Able to identify the five police officers who mistreated her, Saeed immediately filed a complaint with the interior ministry, which promised to investigate. Seeing that nothing was being done, she brought a legal action against the five police officers with the help of Media Legal Defence Initiative in January 2012. A trial began in February 2012 with only one of the five as defendant. It proceeded slowly, with many postponements and irregularities, and concluded in October 2012 with an acquittal that was upheld on appeal in June 2013. On 27 October 2014, Saeed and her lawyer were themselves summoned to appear before an investigating prosecutor.
When asked on 17 November 2014 to identify the police officers who had beaten and tortured her, she recognized only one of the three persons in the line-up. Since then, she has been waiting for the judicial authorities to initiate proper proceedings against the five police officers instead of just conducting a few interrogations.

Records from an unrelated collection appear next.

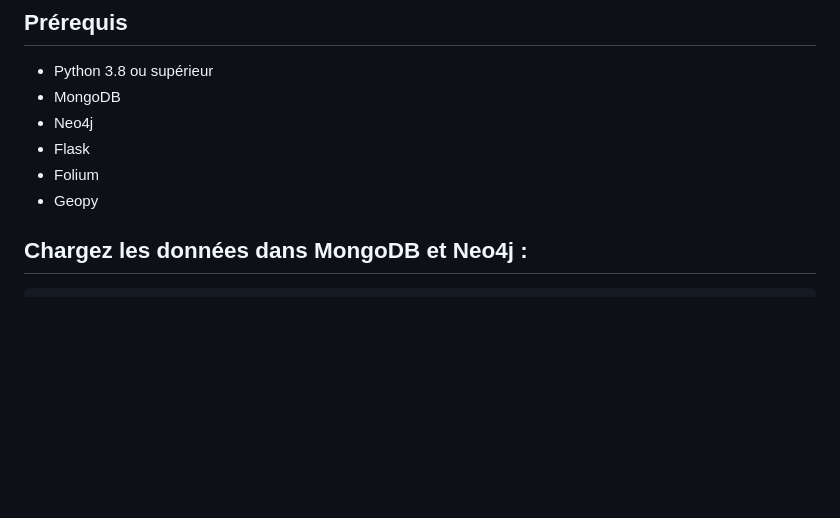
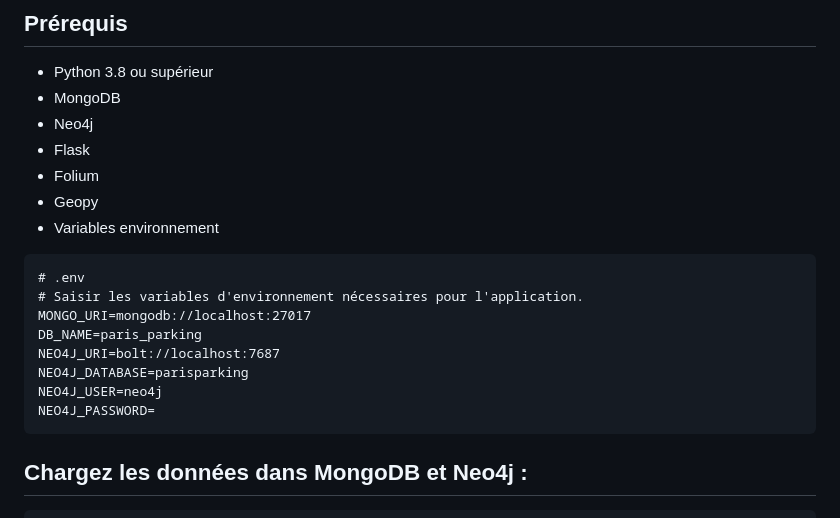
Before and after one commit to mIcHyAmRaNe/ParkInParis, a Markdown page: README.md, the part around the change. Drawn GitHub-style; blank space fills up the shorter version.

````diff
--- a/README.md
+++ b/README.md
@@ -42,6 +42,18 @@ Utiles pour proposer une place la plus proche à un utilisateur
 - Flask
 - Folium
 - Geopy
+- Variables environnement
+
+```
+# .env
+# Saisir les variables d'environnement nécessaires pour l'application.
+MONGO_URI=mongodb://localhost:27017
+DB_NAME=paris_parking
+NEO4J_URI=bolt://localhost:7687
+NEO4J_DATABASE=parisparking
+NEO4J_USER=neo4j
+NEO4J_PASSWORD=
+```
 
 ## Chargez les données dans MongoDB et Neo4j :
 
````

Determined to press ahead with her work and activism, Saeed nowadays concentrates on denouncing the government’s free speech violations and defending Bahrain’s independent media. Reporters Without Borders has followed her case closely, repeatedly drawing attention to the lack of independence displayed by the Bahraini justice system.